So basically this ChessLecture was an attempt to answer that question for myself. I think that I did come to a pretty good understanding of how Bregadze did it. It actually had to do mostly with a misconception on Sevian’s part. For more details, you’ll just have to listen to my lecture!

That brings me to a second topic for this post. Just when are you going to be able to hear my lecture? I now have a reliable estimate of how big the backlog is at ChessLecture, and it’s HUGE. A lecture that I recorded on May 1 is finally going to go online tomorrow, September 27. That’s almost a five-month backlog. That means the lecture I recorded today will probably air sometime in March, after the U.S. Chess League season is long finished and nobody cares about it any more.


I don’t want to complain about a mostly good thing, but I think that the current management is making a mistake by accumulating such a huge backlog of lectures. The old management had the opposite problem. Most of the time they had no backlog at all, and we know how that worked out… eventually they couldn’t keep up. That was really bad. When people pay for something, you have to deliver it, and in a timely fashion. The failure to do so dealt a blow to ChessLecture that I think it still hasn’t recovered from.

So it definitely makes sense for the new management to want some protection. I could see having a backlog of, say, a couple weeks or a month. But five months? The lecturers can no longer give lectures that are timely.

I keep getting messages from people saying, “I miss your ChessLectures! Why aren’t you doing them any more?” The answer is that I am, and you’ll get one tomorrow. As for the others, I guess you’ll just have to wait… and wait…


Print Friendly, PDF & Email

{ 2 comments… read them below or add one }

Praveen September 27, 2012 at 10:32 pm

Ah Sevian. I was sitting next to my very noble team leader who was outrated by the kid by 300 points in the US Amateur Team west tourney earlier in the year. My captain saved the game with great difficulty (much to his opponent’s chagrin); while I beat Manvelyan on board 2.

I just love games like those where you just do nothing. The thing with such games is that you need to have an amazing understanding of where the opponent’s counterplay resides. So there are two possibilities – either the oppressed opponent resorts to faulty counterplay, or just sits and falls apart slowly. The second case is all very good, when it works. But if you lack the manoeuvring skill, one might give it all away with some subtle inaccuracy. And in the first, it is easy to make a mistake against faulty but complicated play. Either way, one is screwed. But when it works it’s beautiful.


Matt October 4, 2012 at 2:43 pm

Re: ChessLecture

It seems to me that they should start posting lectures on Saturdays and Sundays. I am not too sure what the reasoning is behind only posting new lectures Monday to Friday, although perhaps the old problem of having too small of a backlog is partly responsible.

Having lectures posted on weekends would help decrease the current backlog, or at least stop it from growing.

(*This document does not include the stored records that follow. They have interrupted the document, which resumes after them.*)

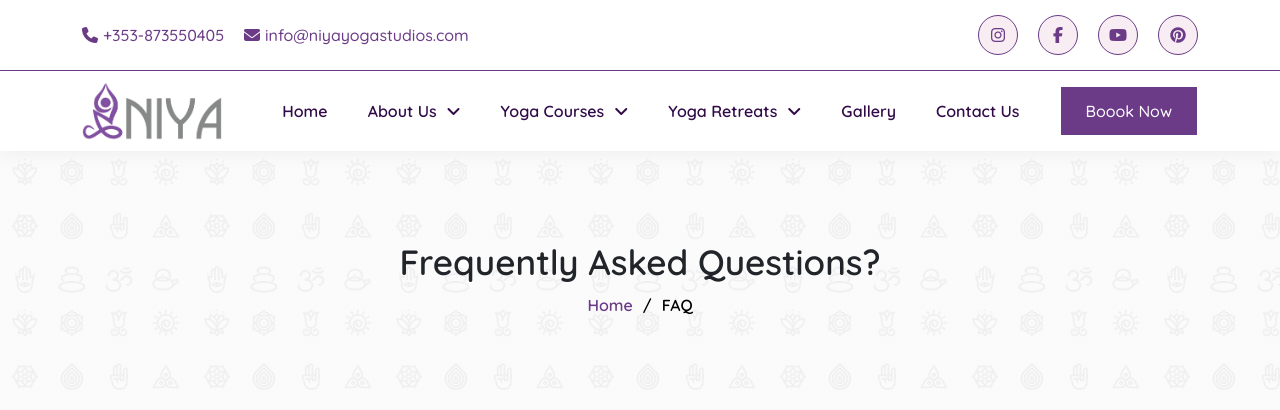
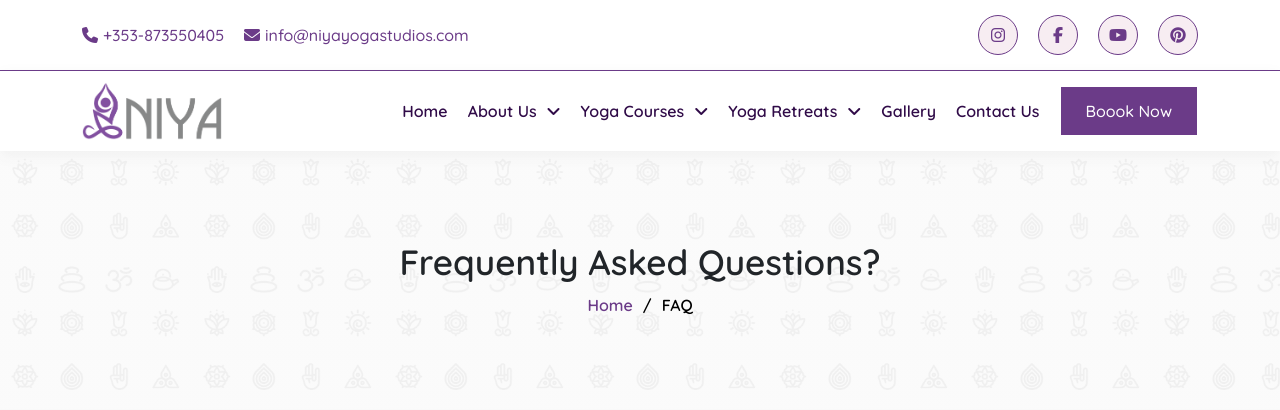
Before and after one commit to Saurabh-Rwt/yoga-project, a PHP site: page /faq.php in a window 1280 px wide. Shown: the top 410 px of the page. Run offline with PHP 8.4, Linux system fonts and the light colour scheme; some libraries are stand-ins or nearby versions.

Commit message:
ui bug fixing

```diff
--- a/assets/css/style.css
+++ b/assets/css/style.css
@@ -1572,6 +1572,11 @@ input[type=number] {
 }
 
 /*------- Media Query -------*/
+@media screen and (max-width: 1280px) {
+  header nav .navbar-holder .navbarnav .navbar-list {
+    gap: 20px;
+  }
+}
 @media screen and (max-width: 1024px) {
   header nav .navbar-holder .navbarnav .navbar-list {
     gap: 10px;
@@ -1696,6 +1701,7 @@ input[type=number] {
     background: linear-gradient(rgba(0, 0, 0, 0.5), rgba(0, 0, 0, 0.5));
   }
   header nav .navbar-holder .navbarnav .navbar-list {
+    gap: 20px;
     flex-direction: column;
     align-items: flex-start;
   }
--- a/assets/css/style.scss
+++ b/assets/css/style.scss
@@ -1733,6 +1733,19 @@ input[type="number"] {
 }
 
 /*------- Media Query -------*/
+@media screen and (max-width: 1280px) {
+    header{
+        nav{
+            .navbar-holder{
+                .navbarnav{
+                    .navbar-list{
+                        gap: 20px;
+                    }
+                }
+            }
+        }
+    }
+}
 @media screen and (max-width: 1024px) {
     header {
         nav {
@@ -1892,6 +1905,7 @@ input[type="number"] {
                         }
                     }
                     .navbar-list {
+                        gap: 20px;
                         flex-direction: column;
                         align-items: flex-start;
                         .nav-item {
```
Also changed, not shown: 1 other file.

I have to imagine that, as time goes by, that five month backlog is only to increase to six months, then seven, etc.

Alternatively, they could post two lectures a day, at least for a period of time. There is no need to keep the current structure of only posting five lectures a week. I would be prepared to pay a little more for unlimited access to the backlog of lectures. I’m sure others would be too. That’s something they could consider: introduce another premium payment option (or expand the most expensive existing option) that would give the user unlimited access to the backlog. Users who are happy with one lecture every weekday can just pay a lower rate.

I don’t really see any negatives to this, except that the premium payment users will get to see some lectures months before the lower payment users do. But so what? That’s what they are paying extra for!

What are your thoughts, Dana?



Leave a Comment

Previous post:

Next post: